Why music literacy is as easy as do – re – mi!Comments Off on Why music literacy is as easy as do – re – mi!
What is Tonic Solfa?
Tonic Solfa or Moveable do Solfa is a system of note naming in which every note within a scale is given a name based on its relationship to the other notes within that key.
This is called tonic, functional or moveable do solfa as each name represents the function of that particular note (for example the function of ti – the leading note – is to lead to do and so on).
Solfa shows us how to spell music – it’s a system for that in the same way the alphabet is for language.
Music, unlike other abstract universal languages e.g. maths – is most meaningful when actually experienced – therefore we experience music and express music as sound, hence we SING (and play too of course).
Solfa enables us to foster music language skills and true music literacy. This is the ability to see what you hear (as if it were written on a score) and hear what you see (hear the notes you see on a staff) – inner hearing.
So why should you use tonic solfa?
- tonic solfa gives you a language to use to “spell” music you see or hear
- it helps you to hear music internally (in your head with NO external stimulation) and understand what you hear
- it allows you to interpret and name each note’s function in a given key and in relation to one another. (This is REGARDLESS of key, clef or instrument. In other words, do is ALWAYS the tonic of a Major key, so is ALWAYS the dominant in a Major key, la is ALWAYS the tonic of a minor key etc.)
- it allows you to experience music – not just know it at a practical, intellectual or academic level
- it gives something concrete to hear when inner hearing
- it allows for the integration of the aural, theoretical, spatial and kinaesthetic learning styles in an approach to learning the musical language (the use of handsigns)
- it improves recognition of intervals and strengthens the understanding of music theory
- solfa syllables were designed to be sung and to help with staying in tune
- using tonic solfa – as opposed to lyrics of songs for instance – means patterns, intervals and phrases become more clear
To truly and profoundly UNDERSTAND music, musicians need an absolute and a relative system for referring to pitch. Letter Names is our absolute system (therefore we DO NOT need fixed do solfa as well – if C is always do then let’s just call it C) and tonic or movable do solfa is our relative system.
Where did Tonic Solfa come from?

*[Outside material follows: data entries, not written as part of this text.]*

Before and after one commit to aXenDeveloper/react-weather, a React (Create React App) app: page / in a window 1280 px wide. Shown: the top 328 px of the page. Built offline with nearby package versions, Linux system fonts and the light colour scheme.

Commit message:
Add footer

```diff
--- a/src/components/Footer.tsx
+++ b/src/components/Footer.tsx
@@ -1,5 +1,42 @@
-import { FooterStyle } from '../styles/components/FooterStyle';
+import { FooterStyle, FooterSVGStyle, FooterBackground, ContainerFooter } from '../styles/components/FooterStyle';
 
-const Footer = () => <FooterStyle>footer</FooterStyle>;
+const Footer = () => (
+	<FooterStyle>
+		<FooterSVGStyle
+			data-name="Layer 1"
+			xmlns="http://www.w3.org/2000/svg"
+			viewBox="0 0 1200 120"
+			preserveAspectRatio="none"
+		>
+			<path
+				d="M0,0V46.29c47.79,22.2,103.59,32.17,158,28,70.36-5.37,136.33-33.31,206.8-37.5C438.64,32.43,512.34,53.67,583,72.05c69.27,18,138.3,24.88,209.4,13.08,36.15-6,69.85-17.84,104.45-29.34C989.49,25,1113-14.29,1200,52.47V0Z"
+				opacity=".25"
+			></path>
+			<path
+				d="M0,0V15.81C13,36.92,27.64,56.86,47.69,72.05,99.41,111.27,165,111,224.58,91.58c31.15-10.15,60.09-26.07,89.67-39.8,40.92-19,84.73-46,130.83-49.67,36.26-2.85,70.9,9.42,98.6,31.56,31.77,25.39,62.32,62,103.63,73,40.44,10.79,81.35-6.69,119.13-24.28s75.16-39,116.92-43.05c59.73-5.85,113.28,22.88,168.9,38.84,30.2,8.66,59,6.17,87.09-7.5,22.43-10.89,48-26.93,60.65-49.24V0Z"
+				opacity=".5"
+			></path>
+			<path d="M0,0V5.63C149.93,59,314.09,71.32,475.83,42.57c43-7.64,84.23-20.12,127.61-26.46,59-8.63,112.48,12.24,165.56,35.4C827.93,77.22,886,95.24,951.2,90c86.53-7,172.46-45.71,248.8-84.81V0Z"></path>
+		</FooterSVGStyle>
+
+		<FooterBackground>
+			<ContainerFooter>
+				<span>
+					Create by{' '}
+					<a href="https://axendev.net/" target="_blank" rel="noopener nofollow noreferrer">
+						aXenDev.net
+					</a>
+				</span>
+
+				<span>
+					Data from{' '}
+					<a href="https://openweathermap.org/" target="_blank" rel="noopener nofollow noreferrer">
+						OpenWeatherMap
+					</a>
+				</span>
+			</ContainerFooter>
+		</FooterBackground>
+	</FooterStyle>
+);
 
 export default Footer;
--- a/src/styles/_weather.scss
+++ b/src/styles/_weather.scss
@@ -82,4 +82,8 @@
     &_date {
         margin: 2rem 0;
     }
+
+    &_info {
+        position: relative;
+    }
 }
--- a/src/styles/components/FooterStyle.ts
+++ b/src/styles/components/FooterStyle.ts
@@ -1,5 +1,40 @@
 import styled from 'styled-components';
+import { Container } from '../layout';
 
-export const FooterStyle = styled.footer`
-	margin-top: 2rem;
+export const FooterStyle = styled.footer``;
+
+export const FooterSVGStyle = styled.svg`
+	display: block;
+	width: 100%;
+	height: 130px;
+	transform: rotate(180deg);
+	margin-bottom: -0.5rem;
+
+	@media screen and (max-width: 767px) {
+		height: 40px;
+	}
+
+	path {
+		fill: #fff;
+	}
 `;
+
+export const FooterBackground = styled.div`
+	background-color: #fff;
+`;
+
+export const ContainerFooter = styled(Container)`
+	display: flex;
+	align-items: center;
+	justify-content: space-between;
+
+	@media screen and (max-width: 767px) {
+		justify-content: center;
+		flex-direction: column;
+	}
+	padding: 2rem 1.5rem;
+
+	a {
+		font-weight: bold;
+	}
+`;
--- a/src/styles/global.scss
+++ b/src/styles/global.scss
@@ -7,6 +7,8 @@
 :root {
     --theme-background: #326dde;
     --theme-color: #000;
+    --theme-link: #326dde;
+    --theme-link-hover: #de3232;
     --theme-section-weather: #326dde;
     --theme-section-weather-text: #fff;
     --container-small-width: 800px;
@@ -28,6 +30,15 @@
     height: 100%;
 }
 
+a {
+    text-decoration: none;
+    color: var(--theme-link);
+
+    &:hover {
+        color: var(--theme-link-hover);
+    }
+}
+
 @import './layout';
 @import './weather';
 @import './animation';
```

Our general belief is that Guido of Arezzo (an Italian music theorist and Benedictine monk from the Medieval era) was the first person to use solfa syllables in the 11th century. Similarly, our field believes Guido is also the inventor of modern staff notation.
He created these new techniques to allow musicians to more quickly learn Gregorian Chant (the unaccompanied single line chant used in the church at the time). Originally he used the syllables: ut re mi fa so la taken from the syllables at the start the first six phrases of a hymn that was well known at the time: “Ut queant laxis”.
What we now know as tonic solfa or movable do solfa was turned into a more useful and accessible teaching technique by Sarah Ann Glover in the 18th century and was then further developed by John Curwen a century later. It was at this time the handsigns came into common use to support the learning of music notes. In the 20th century, Zoltan Kodály embedded these teaching techniques into a teaching method sometimes known as the Kodály Method.
How can DSMusic help you do this?
There are bunch of examples of tonic solfa below from the DSMusic flagship series. However this approach is foundational across all of our content and resources. Everything we’re doing is about music literacy, about building understanding and the ability to speak/hear/use music language.
Use any of the Musicianship & Aural Training series — depending on where you’re at — to tap into tonic solfa. If you’re after a little less teaching and learning but more practice and skill-strengthening, check out MLOCM.
Example from page 8 of the Musicianship & Aural Training for the Secondary School Level 1 books:
Another example from page 9 of the Musicianship & Aural Training for the Secondary School Level 1 books:
Example from page 59 of the Musicianship & Aural Training for the Secondary School Level 2 books:
Another example from page 114 of the Musicianship & Aural Training for the Secondary School Level 3 books:
Keen to try your hand at some tonic solfa and not sure where to start? Get in touch – I’d love to hear from you!
Happy Solfa-ing! – Deb